Work to complete: Count how many lines of the data include "discovery". The answer is that number and nothing else.

Version comparison data:
BEGIN

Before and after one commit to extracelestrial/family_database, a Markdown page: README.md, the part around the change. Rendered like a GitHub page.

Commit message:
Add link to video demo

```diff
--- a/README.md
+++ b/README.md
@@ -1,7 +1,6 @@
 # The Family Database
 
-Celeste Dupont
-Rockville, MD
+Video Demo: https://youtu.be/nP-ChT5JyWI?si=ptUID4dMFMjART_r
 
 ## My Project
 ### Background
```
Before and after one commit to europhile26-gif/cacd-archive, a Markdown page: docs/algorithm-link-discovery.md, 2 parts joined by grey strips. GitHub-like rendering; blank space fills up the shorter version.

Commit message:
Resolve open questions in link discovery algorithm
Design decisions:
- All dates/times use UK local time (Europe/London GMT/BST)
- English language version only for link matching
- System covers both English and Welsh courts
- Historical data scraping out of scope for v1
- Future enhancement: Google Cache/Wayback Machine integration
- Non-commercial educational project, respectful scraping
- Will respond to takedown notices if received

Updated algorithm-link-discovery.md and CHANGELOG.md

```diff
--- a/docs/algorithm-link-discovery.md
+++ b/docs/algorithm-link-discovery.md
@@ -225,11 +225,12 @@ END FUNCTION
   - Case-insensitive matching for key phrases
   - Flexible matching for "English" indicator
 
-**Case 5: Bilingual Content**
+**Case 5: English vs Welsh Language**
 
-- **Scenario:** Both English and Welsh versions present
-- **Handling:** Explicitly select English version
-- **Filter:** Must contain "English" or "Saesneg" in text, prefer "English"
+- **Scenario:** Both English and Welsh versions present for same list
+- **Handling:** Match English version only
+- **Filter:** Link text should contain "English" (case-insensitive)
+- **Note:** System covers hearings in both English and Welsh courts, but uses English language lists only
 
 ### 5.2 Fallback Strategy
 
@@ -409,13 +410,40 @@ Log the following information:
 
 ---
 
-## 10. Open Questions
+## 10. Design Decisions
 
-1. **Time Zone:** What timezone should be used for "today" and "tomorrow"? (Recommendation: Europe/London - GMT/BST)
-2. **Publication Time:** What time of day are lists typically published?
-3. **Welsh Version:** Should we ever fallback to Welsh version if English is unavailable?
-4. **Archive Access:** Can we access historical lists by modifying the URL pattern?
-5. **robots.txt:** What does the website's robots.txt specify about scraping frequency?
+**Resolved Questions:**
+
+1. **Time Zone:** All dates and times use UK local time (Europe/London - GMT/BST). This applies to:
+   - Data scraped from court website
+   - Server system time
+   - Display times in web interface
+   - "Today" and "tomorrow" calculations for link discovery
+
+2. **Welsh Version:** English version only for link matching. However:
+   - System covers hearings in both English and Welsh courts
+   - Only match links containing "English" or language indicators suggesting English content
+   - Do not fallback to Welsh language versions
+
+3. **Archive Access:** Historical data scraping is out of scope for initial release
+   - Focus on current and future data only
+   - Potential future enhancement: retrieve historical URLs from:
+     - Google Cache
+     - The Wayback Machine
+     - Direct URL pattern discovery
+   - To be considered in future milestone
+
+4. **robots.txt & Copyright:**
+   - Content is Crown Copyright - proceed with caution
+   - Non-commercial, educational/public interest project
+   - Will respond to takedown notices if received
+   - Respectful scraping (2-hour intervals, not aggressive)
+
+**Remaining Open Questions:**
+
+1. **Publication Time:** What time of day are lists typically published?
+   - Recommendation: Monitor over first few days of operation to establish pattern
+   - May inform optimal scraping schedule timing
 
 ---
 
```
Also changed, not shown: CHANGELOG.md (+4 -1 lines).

END

Task response: 7